photo 1 (2)photo 2 (3)The second problem concerned the graham crackers. The recipe calls for graham cracker crumbs, so on my first attempt I tried to break up the graham crackers using a spatula (see picture on the left). But then I quickly realized that breaking graham crackers up with a spatula is super messy. More crumbs ended up on the floor than in my little pile of cracker crumbs. It’s also very time consuming.

Then I had the brilliant idea of putting the graham crackers in the bag they came in and breaking them up with my hands (see picture on the right). Not only was this way not messy but it was faster than using the spatula. See, this is what they should tell you in recipes – kind of like the Half-Blood Prince notes (but seriously, how did Harry not know that was Snape’s handwriting?)

photo 4 (1)You may be thinking to yourself, there’s no way you could have a problem with the rest of the recipe. That is where you would be wrong my friend. This recipe calls for melting the chocolate in the microwave or in a metal bowl over simmering water. Didn’t have a microwave, since a former roommate took hers when she moved out, and didn’t own a metal bowl. So I did what any normal person would do – I just heated the chocolate on low heat and hoped it would turn out correctly. Which it did!

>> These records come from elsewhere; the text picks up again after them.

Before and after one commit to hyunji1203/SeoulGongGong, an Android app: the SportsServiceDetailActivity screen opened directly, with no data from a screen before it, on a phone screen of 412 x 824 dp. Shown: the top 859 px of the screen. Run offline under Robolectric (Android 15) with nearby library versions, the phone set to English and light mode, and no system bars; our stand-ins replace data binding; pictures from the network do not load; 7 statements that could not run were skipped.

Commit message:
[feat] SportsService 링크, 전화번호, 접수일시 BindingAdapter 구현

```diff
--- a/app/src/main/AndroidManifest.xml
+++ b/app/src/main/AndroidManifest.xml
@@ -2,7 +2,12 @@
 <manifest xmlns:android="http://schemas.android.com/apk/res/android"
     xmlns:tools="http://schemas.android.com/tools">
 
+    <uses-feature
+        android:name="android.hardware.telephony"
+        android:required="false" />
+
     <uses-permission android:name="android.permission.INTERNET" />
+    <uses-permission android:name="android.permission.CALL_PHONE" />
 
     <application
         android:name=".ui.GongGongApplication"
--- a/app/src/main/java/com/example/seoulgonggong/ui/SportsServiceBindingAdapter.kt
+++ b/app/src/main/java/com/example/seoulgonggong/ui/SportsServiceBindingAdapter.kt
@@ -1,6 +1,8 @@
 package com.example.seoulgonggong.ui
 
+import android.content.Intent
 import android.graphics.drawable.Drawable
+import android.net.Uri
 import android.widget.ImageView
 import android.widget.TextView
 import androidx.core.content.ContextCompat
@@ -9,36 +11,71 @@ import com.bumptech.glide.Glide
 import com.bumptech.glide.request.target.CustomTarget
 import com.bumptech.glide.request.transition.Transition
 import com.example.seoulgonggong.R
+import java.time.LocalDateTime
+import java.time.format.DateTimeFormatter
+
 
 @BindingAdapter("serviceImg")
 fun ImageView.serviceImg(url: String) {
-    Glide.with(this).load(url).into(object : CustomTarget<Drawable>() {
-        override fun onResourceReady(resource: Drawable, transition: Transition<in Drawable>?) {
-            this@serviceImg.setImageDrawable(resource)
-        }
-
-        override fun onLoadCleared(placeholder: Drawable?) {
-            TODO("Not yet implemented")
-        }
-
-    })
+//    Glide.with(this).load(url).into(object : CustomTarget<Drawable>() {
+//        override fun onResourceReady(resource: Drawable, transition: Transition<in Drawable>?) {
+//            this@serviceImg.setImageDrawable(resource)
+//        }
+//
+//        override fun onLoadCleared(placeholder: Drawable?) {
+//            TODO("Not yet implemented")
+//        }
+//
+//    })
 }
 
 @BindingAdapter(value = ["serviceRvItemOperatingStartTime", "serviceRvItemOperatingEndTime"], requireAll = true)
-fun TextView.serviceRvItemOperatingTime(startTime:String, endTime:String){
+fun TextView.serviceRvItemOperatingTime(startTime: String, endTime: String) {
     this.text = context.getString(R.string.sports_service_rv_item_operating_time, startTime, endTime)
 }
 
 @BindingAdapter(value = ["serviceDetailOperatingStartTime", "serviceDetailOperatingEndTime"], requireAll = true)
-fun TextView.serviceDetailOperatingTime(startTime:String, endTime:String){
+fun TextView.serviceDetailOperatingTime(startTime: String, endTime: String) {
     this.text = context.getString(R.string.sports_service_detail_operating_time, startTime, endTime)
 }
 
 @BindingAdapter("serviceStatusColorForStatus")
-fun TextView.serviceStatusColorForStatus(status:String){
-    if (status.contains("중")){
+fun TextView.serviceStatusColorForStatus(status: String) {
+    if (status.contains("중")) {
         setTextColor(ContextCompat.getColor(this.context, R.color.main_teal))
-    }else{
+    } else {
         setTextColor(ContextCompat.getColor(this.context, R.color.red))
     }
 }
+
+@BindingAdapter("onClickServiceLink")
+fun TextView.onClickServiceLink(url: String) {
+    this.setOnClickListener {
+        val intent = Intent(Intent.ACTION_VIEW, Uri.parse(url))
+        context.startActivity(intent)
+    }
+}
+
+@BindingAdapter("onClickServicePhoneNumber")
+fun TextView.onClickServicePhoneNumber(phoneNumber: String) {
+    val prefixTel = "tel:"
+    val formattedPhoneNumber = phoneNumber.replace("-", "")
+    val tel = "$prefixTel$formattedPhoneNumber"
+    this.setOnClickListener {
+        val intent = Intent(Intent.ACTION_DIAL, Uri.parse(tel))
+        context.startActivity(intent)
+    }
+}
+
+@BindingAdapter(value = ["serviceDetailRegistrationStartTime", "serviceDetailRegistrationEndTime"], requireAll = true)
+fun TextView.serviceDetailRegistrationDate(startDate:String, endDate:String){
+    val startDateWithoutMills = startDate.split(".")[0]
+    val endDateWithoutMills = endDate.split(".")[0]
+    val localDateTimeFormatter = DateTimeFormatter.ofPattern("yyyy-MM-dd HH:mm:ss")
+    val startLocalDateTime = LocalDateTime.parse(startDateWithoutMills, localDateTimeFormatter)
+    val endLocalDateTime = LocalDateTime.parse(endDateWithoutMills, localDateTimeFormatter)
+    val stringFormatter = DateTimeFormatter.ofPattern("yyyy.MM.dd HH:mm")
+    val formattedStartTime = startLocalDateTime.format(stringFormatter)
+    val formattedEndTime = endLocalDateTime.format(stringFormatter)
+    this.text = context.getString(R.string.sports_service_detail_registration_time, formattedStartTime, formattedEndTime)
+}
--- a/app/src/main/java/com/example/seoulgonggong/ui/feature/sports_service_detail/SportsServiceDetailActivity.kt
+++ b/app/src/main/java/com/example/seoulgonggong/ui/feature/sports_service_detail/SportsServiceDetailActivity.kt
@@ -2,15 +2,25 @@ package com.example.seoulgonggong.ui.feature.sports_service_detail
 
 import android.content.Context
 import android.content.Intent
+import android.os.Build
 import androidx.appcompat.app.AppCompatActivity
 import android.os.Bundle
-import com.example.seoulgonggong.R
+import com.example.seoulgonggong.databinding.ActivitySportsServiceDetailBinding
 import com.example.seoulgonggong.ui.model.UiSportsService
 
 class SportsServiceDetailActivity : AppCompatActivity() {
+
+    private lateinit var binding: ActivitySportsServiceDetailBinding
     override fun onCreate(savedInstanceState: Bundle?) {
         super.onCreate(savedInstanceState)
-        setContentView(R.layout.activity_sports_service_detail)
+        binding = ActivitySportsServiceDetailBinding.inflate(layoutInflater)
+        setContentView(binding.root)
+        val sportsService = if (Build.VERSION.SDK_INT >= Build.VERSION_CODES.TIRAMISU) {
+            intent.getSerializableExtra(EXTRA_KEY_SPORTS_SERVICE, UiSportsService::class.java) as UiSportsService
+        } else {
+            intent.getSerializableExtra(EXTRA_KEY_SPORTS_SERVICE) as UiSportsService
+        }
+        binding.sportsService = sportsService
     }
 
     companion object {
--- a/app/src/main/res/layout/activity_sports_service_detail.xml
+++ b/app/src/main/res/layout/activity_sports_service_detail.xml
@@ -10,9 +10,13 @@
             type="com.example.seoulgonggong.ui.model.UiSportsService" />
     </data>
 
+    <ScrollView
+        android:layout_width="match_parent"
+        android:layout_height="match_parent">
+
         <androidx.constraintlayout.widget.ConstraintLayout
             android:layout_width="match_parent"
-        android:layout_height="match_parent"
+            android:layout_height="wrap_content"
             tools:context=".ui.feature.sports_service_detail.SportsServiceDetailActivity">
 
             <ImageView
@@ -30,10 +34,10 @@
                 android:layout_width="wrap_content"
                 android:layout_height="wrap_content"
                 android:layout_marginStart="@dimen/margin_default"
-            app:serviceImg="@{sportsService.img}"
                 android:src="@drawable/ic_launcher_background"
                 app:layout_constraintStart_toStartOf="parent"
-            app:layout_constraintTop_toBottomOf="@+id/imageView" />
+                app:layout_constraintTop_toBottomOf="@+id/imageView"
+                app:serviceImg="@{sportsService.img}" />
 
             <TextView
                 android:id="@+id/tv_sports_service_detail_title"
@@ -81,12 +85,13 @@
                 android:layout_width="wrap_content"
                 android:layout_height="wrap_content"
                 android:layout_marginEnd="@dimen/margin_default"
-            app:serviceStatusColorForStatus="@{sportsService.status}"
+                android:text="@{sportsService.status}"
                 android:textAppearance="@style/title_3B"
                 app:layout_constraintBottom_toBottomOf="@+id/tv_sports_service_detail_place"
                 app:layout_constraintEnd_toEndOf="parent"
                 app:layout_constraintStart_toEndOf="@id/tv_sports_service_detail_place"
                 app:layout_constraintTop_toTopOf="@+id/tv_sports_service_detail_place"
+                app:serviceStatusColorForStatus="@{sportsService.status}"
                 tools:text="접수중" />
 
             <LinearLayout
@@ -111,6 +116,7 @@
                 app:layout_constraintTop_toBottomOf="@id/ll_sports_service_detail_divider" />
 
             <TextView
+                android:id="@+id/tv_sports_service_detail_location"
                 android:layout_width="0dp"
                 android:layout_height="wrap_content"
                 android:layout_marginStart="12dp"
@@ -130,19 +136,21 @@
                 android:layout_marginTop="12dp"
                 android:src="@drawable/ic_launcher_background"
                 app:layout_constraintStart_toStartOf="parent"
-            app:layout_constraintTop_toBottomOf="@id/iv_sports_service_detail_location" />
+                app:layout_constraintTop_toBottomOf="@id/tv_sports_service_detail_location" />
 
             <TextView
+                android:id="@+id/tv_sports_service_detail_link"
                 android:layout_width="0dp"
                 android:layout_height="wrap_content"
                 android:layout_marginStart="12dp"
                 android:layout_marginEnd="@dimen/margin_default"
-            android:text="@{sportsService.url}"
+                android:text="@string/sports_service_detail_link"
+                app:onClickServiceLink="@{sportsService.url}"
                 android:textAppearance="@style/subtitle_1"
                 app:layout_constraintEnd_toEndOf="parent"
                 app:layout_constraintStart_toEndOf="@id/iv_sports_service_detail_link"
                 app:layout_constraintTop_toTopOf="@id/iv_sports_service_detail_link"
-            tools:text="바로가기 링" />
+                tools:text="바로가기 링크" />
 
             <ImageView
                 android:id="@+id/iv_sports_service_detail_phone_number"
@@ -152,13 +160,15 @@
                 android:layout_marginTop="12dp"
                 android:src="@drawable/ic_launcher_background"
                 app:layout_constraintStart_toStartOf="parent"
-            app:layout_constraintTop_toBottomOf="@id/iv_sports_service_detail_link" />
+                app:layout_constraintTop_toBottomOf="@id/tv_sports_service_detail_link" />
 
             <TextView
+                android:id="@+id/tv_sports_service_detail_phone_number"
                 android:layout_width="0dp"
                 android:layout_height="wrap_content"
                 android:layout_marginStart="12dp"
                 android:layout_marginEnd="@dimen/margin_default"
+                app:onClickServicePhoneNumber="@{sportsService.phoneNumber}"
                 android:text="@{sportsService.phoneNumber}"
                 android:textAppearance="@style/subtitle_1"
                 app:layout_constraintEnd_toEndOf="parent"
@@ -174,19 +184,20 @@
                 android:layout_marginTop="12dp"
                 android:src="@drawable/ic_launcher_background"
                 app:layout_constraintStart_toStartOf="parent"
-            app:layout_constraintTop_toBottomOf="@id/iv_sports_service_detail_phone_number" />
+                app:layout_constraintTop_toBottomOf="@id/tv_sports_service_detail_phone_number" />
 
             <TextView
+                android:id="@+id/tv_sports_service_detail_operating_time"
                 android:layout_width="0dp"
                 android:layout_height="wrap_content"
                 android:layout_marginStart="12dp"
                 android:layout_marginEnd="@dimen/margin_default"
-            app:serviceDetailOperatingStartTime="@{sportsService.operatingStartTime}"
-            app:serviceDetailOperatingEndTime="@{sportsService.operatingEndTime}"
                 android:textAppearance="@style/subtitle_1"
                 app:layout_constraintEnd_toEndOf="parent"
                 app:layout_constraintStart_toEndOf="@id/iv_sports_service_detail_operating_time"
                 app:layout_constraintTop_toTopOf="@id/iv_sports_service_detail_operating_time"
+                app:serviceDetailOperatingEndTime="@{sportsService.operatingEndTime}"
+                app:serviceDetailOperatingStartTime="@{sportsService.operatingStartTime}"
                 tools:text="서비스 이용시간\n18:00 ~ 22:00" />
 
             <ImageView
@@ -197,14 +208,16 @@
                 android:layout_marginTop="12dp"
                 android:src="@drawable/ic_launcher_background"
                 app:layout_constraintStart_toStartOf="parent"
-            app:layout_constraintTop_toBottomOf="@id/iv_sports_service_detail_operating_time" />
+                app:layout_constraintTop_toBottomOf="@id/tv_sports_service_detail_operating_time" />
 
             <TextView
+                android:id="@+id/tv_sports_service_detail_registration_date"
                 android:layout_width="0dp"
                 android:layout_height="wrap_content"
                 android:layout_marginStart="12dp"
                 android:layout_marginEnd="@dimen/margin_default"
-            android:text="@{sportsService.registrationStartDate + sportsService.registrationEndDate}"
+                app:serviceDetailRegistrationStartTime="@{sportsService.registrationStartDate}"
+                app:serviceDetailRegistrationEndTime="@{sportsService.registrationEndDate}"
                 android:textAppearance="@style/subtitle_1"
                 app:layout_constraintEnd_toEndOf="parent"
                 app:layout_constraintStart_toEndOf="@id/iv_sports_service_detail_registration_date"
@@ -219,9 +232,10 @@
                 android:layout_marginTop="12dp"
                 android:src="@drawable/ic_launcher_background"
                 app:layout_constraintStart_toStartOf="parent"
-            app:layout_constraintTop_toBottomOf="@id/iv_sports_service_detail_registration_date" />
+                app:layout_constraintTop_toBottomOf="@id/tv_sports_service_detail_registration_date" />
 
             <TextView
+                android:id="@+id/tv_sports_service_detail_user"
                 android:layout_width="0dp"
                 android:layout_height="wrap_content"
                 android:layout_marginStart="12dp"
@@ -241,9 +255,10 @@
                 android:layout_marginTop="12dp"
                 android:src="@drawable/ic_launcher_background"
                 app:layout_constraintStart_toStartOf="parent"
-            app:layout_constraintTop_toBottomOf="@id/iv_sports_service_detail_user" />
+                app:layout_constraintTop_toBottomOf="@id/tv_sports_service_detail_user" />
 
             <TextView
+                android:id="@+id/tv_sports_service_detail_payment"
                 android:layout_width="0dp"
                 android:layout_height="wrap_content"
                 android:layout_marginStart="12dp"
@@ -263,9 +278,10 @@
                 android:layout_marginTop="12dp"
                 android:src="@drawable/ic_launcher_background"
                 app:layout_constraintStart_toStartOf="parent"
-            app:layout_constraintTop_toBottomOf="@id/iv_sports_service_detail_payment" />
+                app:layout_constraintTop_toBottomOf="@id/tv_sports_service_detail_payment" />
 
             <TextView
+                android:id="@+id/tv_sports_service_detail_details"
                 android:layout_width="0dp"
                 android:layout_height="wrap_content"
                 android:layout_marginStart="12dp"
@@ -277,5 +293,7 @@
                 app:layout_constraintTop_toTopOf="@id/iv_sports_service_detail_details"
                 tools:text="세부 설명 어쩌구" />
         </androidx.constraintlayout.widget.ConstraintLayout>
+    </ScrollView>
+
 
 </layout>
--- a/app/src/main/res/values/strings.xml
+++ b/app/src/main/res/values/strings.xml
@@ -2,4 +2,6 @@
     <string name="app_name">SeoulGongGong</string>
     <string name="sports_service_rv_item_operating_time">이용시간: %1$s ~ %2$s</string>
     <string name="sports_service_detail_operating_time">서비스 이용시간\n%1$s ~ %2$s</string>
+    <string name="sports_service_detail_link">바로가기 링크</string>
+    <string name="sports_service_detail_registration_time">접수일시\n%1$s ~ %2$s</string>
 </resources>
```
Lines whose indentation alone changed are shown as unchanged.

After placing these bars in the fridge for the allotted time, I tried one. I must say they passed the taste test. They tasted exactly like the ones at my college. I would recommend keeping them in the fridge if you aren’t serving them right away, since they taste better when cold. Room temperature makes them softer and melty.

If you’re looking for a simple delicious recipe, look no further. Peanut butter bars are the way to go.